Saturday, August 20, 2011

My Grandma

(PICTURE: My family -- Grandma is in the middle, as always.)

While we were traveling in India, my Grandma Cele's health started to deteriorate. Huyen and I immediately tried to change our flight home but the cost was astronomical. We called my grandmother a few times every week and constantly checked in with my parents to see how she was doing. With about twelve days left to travel, her health got a little bit worse. Huyen and I quickly called the airlines and once again tried to change our flights. This time the cost was reasonable so we booked it and canceled the rest of our travel plans. We ended up landing in the USA ten days earlier than we had planned and drove right to see my grandma. Well, thank god we did. My grandma was very weak when we arrived but she was lucid and able to communicate with us. She got to meet Huyen and talked to her whenever she had strength. The two of them held hands and constantly exchanged kisses on the cheeks. Right around the time we were supposed to land home, my grandmother's health declined even further. She passed away two days after we were supposed to come back.

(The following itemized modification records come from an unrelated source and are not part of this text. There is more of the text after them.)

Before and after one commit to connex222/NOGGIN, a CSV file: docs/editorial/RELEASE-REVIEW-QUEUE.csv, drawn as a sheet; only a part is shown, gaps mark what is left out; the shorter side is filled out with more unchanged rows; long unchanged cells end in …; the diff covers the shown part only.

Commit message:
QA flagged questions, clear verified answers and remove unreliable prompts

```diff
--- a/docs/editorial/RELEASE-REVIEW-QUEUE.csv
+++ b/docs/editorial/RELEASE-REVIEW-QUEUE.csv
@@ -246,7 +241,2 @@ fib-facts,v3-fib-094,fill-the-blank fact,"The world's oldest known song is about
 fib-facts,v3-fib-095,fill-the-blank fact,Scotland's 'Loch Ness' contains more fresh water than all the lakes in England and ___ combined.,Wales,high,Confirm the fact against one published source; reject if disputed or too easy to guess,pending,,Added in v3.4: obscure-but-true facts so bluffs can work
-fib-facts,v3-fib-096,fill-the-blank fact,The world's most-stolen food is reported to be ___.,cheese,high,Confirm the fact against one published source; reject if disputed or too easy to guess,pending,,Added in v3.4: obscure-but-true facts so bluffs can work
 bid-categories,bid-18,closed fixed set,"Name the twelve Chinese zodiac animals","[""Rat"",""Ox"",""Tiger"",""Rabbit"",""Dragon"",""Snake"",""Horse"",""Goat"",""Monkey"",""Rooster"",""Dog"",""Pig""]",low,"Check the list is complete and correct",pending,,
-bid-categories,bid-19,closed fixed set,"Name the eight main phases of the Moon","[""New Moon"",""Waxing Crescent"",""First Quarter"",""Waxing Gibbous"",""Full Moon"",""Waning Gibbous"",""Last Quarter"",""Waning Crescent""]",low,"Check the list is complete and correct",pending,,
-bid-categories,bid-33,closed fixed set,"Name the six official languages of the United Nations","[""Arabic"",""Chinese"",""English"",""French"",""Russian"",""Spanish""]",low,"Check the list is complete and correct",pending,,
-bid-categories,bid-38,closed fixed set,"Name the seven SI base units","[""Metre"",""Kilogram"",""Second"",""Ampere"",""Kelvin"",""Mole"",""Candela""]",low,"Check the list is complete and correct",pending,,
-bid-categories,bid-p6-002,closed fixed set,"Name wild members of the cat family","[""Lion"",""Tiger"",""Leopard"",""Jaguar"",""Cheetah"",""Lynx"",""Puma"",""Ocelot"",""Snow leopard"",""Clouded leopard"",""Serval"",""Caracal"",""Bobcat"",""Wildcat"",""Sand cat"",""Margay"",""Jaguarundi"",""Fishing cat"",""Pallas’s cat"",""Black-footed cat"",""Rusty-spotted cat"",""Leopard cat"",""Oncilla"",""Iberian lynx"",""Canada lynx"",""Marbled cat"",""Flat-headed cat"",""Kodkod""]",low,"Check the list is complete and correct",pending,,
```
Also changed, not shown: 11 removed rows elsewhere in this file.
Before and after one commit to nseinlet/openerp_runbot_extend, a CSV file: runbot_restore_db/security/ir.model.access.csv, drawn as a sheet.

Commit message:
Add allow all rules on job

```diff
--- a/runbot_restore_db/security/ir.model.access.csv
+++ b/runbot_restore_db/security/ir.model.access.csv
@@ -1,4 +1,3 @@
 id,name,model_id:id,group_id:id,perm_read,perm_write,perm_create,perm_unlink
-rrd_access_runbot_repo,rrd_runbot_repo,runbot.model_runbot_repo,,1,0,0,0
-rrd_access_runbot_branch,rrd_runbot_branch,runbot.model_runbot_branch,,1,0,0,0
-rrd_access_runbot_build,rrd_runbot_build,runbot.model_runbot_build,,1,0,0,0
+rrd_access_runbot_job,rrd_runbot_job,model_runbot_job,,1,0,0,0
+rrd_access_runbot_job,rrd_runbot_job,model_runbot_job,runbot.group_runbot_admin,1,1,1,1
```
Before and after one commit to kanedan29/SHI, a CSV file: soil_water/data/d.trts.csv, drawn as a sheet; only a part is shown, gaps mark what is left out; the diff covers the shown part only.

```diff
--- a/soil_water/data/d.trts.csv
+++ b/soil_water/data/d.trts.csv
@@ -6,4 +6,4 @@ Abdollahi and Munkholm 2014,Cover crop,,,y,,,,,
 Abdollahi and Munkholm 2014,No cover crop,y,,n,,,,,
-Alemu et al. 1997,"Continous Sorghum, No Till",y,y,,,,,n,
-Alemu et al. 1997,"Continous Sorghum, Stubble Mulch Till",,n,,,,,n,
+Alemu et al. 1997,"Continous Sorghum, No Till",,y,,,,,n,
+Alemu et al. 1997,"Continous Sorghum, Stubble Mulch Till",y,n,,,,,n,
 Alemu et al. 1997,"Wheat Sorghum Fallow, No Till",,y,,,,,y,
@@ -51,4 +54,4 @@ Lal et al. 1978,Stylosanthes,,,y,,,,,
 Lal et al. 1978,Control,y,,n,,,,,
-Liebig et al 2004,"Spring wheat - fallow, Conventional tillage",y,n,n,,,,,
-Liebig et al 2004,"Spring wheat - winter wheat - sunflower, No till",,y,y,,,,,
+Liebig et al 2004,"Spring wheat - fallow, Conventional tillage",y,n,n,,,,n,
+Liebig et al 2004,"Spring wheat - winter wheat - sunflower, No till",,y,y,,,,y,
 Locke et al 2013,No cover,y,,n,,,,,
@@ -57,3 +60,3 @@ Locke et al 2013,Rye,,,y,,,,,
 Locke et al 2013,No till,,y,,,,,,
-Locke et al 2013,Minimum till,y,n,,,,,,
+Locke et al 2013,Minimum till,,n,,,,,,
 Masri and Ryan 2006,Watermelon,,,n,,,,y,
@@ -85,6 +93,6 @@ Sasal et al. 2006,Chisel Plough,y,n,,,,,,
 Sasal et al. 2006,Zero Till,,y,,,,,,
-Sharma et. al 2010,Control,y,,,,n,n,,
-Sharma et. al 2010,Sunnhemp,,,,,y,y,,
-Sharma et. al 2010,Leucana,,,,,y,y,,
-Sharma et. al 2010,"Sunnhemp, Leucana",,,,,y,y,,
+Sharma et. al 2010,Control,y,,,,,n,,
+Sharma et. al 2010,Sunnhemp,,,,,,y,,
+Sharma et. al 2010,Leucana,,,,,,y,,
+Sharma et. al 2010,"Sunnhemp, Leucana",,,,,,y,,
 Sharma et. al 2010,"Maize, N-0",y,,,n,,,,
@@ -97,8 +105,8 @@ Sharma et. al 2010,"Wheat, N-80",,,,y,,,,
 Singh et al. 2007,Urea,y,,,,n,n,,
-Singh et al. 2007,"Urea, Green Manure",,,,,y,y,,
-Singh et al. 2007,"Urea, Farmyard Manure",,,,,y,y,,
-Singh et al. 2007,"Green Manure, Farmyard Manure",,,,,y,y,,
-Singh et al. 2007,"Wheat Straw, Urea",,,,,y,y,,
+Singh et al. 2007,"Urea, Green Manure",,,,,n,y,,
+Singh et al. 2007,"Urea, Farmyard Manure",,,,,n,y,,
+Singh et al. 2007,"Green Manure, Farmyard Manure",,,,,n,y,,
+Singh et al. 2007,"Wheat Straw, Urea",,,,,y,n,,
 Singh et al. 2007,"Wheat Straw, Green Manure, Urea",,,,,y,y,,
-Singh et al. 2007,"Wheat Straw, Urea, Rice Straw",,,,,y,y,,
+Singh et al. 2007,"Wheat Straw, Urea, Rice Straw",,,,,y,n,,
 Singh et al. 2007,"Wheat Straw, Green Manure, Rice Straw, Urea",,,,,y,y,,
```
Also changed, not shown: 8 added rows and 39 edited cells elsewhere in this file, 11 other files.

There's no good way to die, but my Grandma did it right. She had a great life and passed away with almost her whole family by her side, holding her, as she took her last breaths. It was sad but also beautiful at the same time.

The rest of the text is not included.